Every 15 minutes a baby is born addicted to opioids, according to the National Institutes of Health, one of America’s most respected health research organizations. This 400% increase in infant opioid dependency is happening because most mothers can’t access or afford treatment for their substance use disorder. As the opioid crisis hits critical mass, something has to be done to help at-risk mothers before they give birth. If they don’t get help, their newborns can suffer from tremors, low weight, irregular heart rates and even death.
Addicted mothers face enormous stigma and judgement by the public. So, to help opioid’s most stigmatized victims, you have to focus on a victim no person could ever judge – their newborn children.
So we created and designed Opi’s: the first baby brand for babies withdrawing from opioids was launched. The fully functioning brand would have an online store, social media channels, a spokesperson and most importantly, a line of products designed for babies coming off of heroin, Oxycontin and Fentanyl. The goal was to use our product concepts to raise awareness of the issue and get donations to get Moms the support, education and treatment they need.
Opi’s used insights from local doctors to design product prototypes based on each symptom of opioid withdrawal.

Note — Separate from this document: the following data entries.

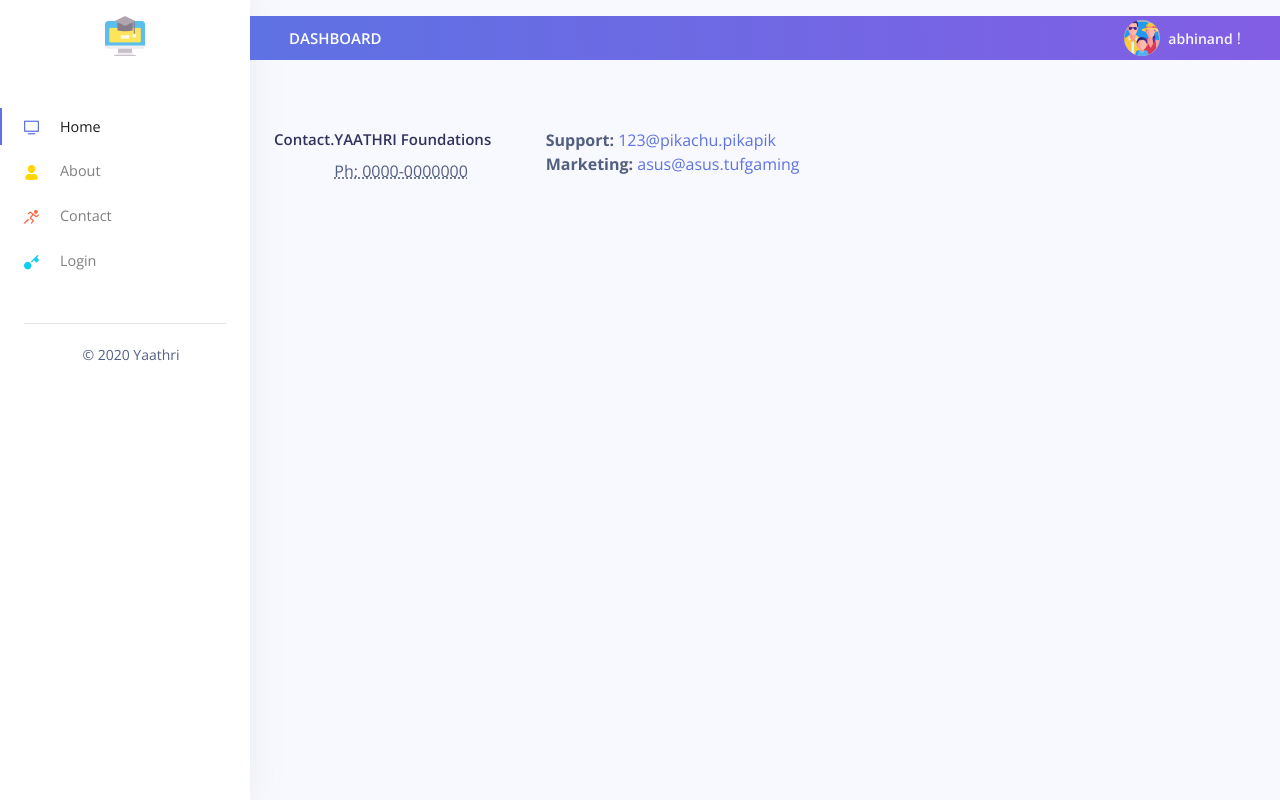
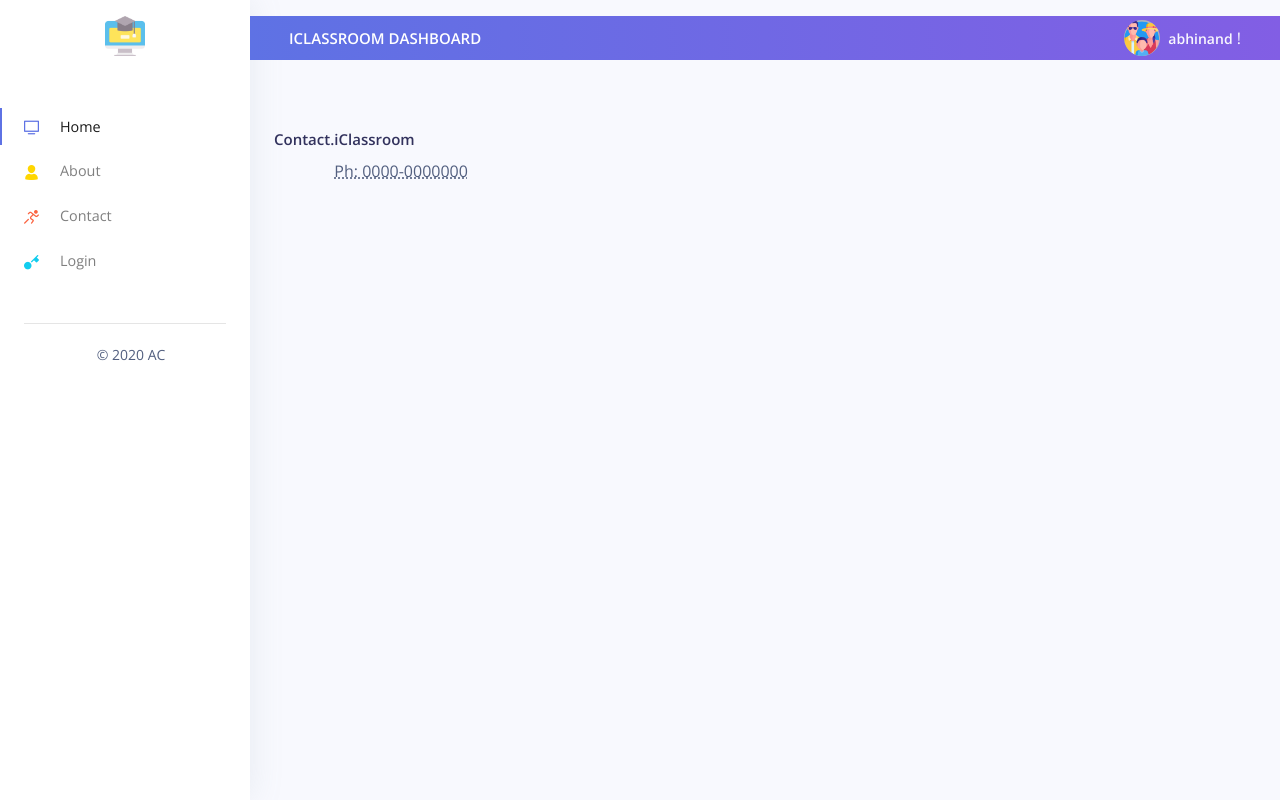
Before and after one commit to abhinand-c/iClassroomServer, a Django app: page /contact/ in a window 1280 px wide. Run offline with Django 3.2, Linux system fonts and the light colour scheme; a user stored in the database is signed in; some libraries are stand-ins or nearby versions.

Commit message:
updated content

```diff
--- a/app/templates/app/contact.html
+++ b/app/templates/app/contact.html
@@ -6,15 +6,13 @@
 
 <address>
 
-    <h4>YAATHRI Foundations  &nbsp  &nbsp  &nbsp  &nbsp  &nbsp  &nbsp  &nbsp</h4>
+    <h4>iClassroom  &nbsp  &nbsp  &nbsp  &nbsp  &nbsp  &nbsp  &nbsp</h4>
     <abbr title="Phone">Ph: 0000-0000000</abbr>
 
 </address>
 <br/>
 <br/>
-<address>
-    <strong>Support:</strong>   <a href="mailto:123@pikachu.pikapika">123@pikachu.pikapik</a><br />
-    <strong>Marketing:</strong> <a href="mailto:asus@asus.tufgaming">asus@asus.tufgaming</a>
-</address>
+
+
 
 {% endblock %}
--- a/app/templates/app/layout.html
+++ b/app/templates/app/layout.html
@@ -6,7 +6,7 @@
   <meta charset="utf-8" />
   <meta name="viewport" content="width=device-width, initial-scale=1, shrink-to-fit=no">
   <title>
-    {{ title }}  - Project FRIDAY
+    {{ title }}  - iClassroom
   </title>
   {% load static %}
   <!-- Favicon -->
@@ -139,7 +139,7 @@
         <div class="row justify-content-center">
             <ul class="nav nav-footer justify-content-center ">
               <li class="nav-item">
-                  <a class="nav-link"> &copy; {{ year }}   Yaathri </a>
+                  <a class="nav-link"> &copy; {{ year }}  AC </a>
               </li>
 
             </ul>
@@ -156,7 +156,7 @@
     <nav class="navbar  navbar-top navbar-expand-md navbar-dark" id="navbar-main">
       <div class="container-fluid bg-gradient-primary">
         <!-- Brand -->
-        <a class="h4 mb-0 text-white text-uppercase d-none d-lg-inline-block" href="{% url 'home' %}">Dashboard</a>
+        <a class="h4 mb-0 text-white text-uppercase d-none d-lg-inline-block" href="{% url 'home' %}">iClassroom Dashboard</a>
         <!-- Form -->
 
         <!-- User -->
```
Also changed, not shown: app/templates/app/about.html (+6 -2 lines), db.sqlite3.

The Morphi Spoon – inspired by the morphine some babies need to be weaned off opioids
The Breathe & Feed – designed to keep infants with nerve damage from choking on their milk
And the Heart Rate ‘N Rattle – created to monitor their dangerously irregular heart rates.

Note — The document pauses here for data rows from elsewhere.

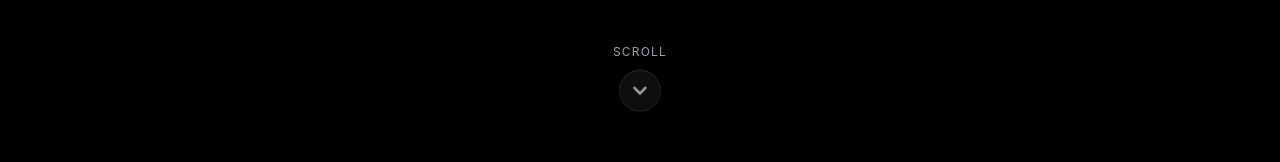
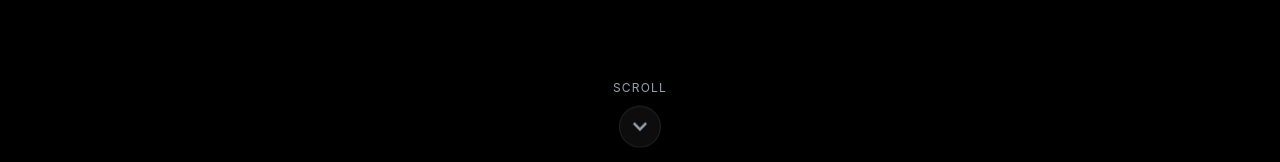
Before and after one commit to monujaanwadde360/portfolio_website_personal, a React (Vite) app: page / in a window 1280 px wide. Shown: the part 638-800 px from the top of the page. Built offline with nearby package versions, Linux system fonts and the light colour scheme.

Commit message:
Update Home.jsx

```diff
--- a/src/pages/Home.jsx
+++ b/src/pages/Home.jsx
@@ -117,9 +117,9 @@ function Home() {
       </div>
 
       {/* ===== SCROLL INDICATOR ===== */}
-      <div className="absolute bottom-10 left-1/2 transform -translate-x-1/2 flex flex-col items-center z-20">
+      <div className="absolute bottom-1 left-1/2 transform -translate-x-1/2 flex flex-col items-center z-20">
 
-        <span className="text-xs uppercase tracking-widest text-gray-400 mb-5">
+        <span className="text-xs uppercase tracking-widest text-gray-400">
           Scroll
         </span>
 
@@ -134,7 +134,7 @@ function Home() {
                           transition-all duration-300
                           animate-bounce
                           group-hover:scale-110
-                          group-hover:shadow-[0_0_20px_rgba(34,211,238,0.4)]">
+                          group-hover:shadow-[0_0_20px_rgba(34,211,238,0.4)] mt-5">
 
             <FaChevronDown className="text-gray-400 group-hover:text-cyan-400 transition-colors" />
           </div>
```
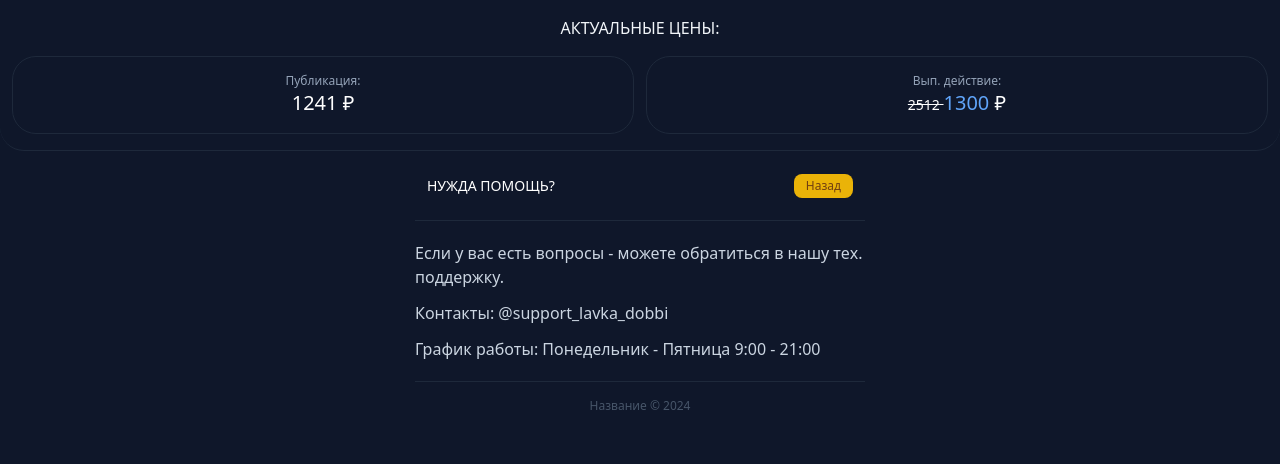
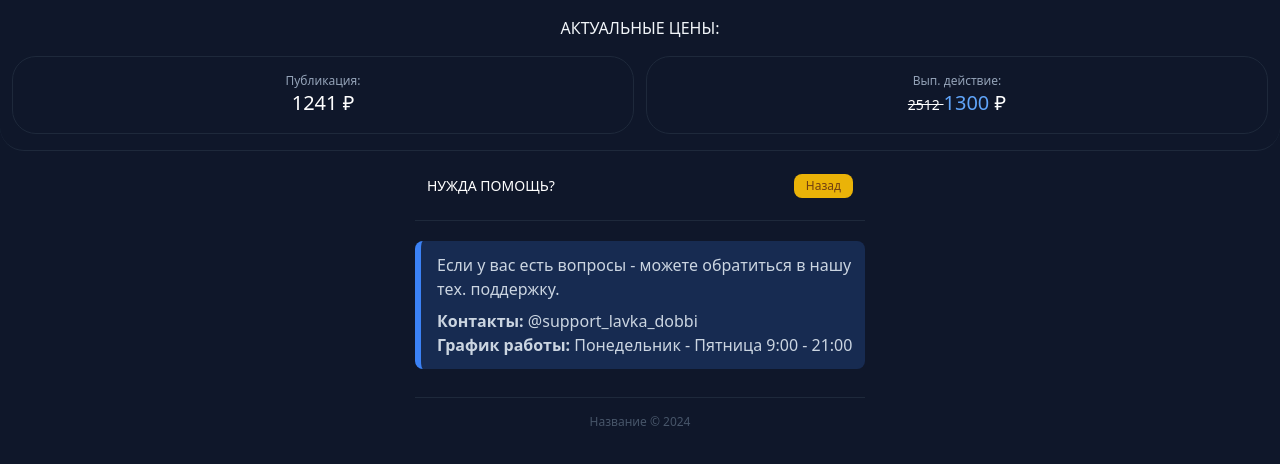
Before and after one commit to a1kashnya/seller-telegram-web-app, a Next.js app: page /pages/help in a window 1280 px wide. Shown: the top 464 px of the page. Built offline with nearby package versions, Linux system fonts and the light colour scheme.

Commit message:
Add help message

```diff
--- a/app/_components/help/Help.js
+++ b/app/_components/help/Help.js
@@ -3,13 +3,15 @@ import Title from "@/_components/_ui/Title"
 const Help = () => {
   return (
     <div>
-            <Title name="Нужда помощь?" btn/>
-            <div className="grid gap-3 border-t border-b py-5 border-slate-800">
-                <span className="text-slate-300">Если у вас есть вопросы - можете обратиться в нашу тех. поддержку.</span>
-                <span className="text-slate-300">Контакты: @support_lavka_dobbi</span>
-                <span className="text-slate-300">График работы: Понедельник - Пятница 9:00 - 21:00</span>
-            </div>
+      <Title name="Нужда помощь?" btn />
+      <div className="grid gap-3 border-t border-b py-5 border-slate-800">
+        <div className="flex flex-col border-l-[6px] border-blue-500 bg-[#3b82f630] p-3 pl-4 rounded-lg text-white mb-2">
+          <span className="text-slate-300 mb-2 font-medium">Если у вас есть вопросы - можете обратиться в нашу тех. поддержку.</span>
+          <span className="text-slate-300"><b>Контакты:</b> @support_lavka_dobbi</span>
+          <span className="text-slate-300"><b>График работы:</b> Понедельник - Пятница 9:00 - 21:00</span>
         </div>
+      </div>
+    </div>
   )
 }
 
```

The brand and its products were then launched like a normal baby brand. A visual identity was created, Influencer kits were constructed and sent to influencers and a social campaign targeted the products at parents. All of this invited people to visit our online store. There, customers learned about the problem, the products and were prompted to help by donating.

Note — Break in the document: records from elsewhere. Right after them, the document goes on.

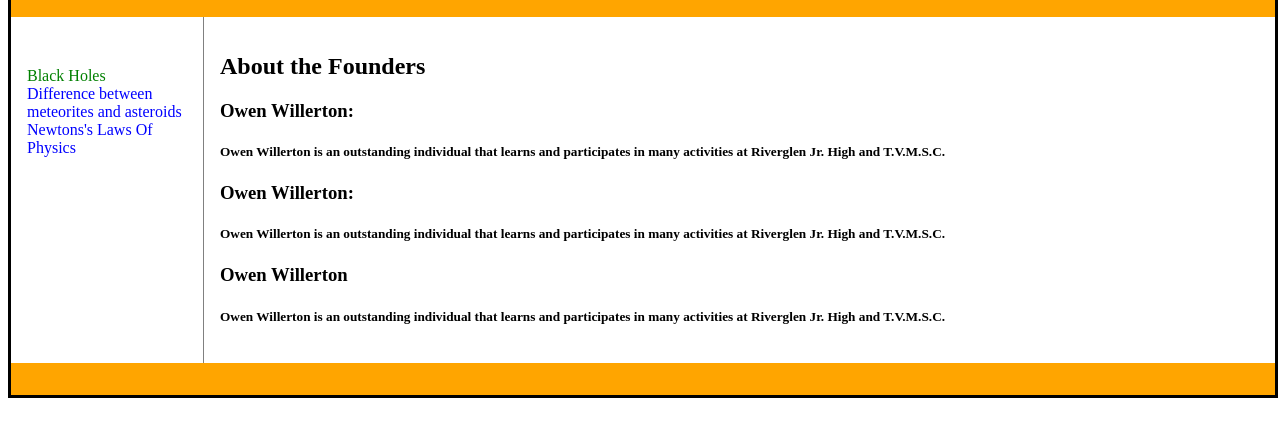
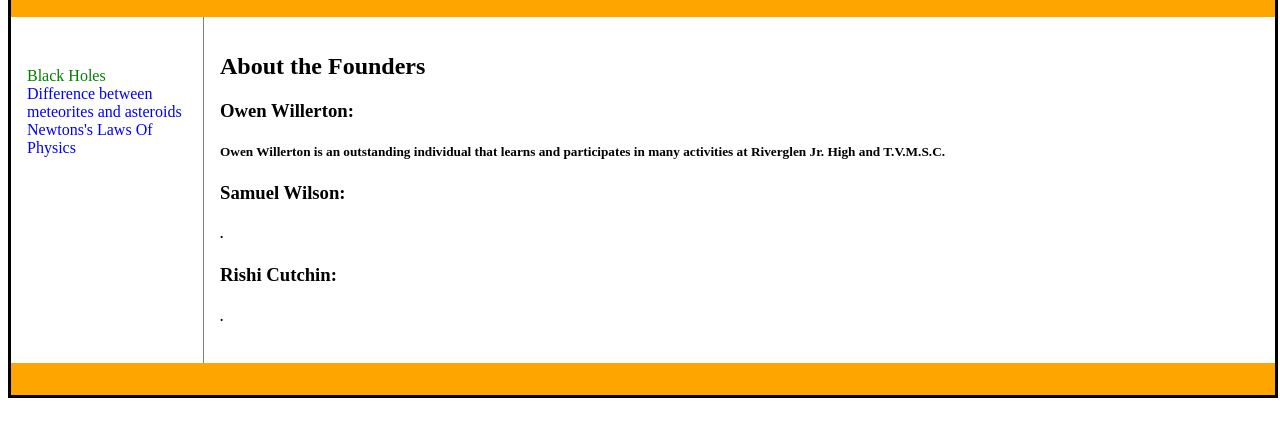
Before and after one commit to lolsuperpuppylol/lolsuperpuppylol, a plain HTML site: page index.html in a window 1280 px wide. Shown: the part 106-542 px from the top of the page. Drawn offline with Linux system fonts and the light colour scheme.

Commit message:
Update index.html

```diff
--- a/index.html
+++ b/index.html
@@ -90,11 +90,10 @@ article {
   <p>
      <h3>Owen Willerton:
        <h5> Owen Willerton is an outstanding individual that learns and participates in many activities at Riverglen Jr. High and T.V.M.S.C.
-
-     <h3>Owen Willerton:
-       <h5> Owen Willerton is an outstanding individual that learns and participates in many activities at Riverglen Jr. High and T.V.M.S.C.
-     <h3>Owen Willerton
-       <h5> Owen Willerton is an outstanding individual that learns and participates in many activities at Riverglen Jr. High and T.V.M.S.C.
+     <h3>Samuel Wilson:
+       <h5> .
+     <h3>Rishi Cutchin:
+       <h5> .
   </p></article>
 
 
```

The funding all going to provide education, support and treatment for expecting mothers, ending the cycle of addiction.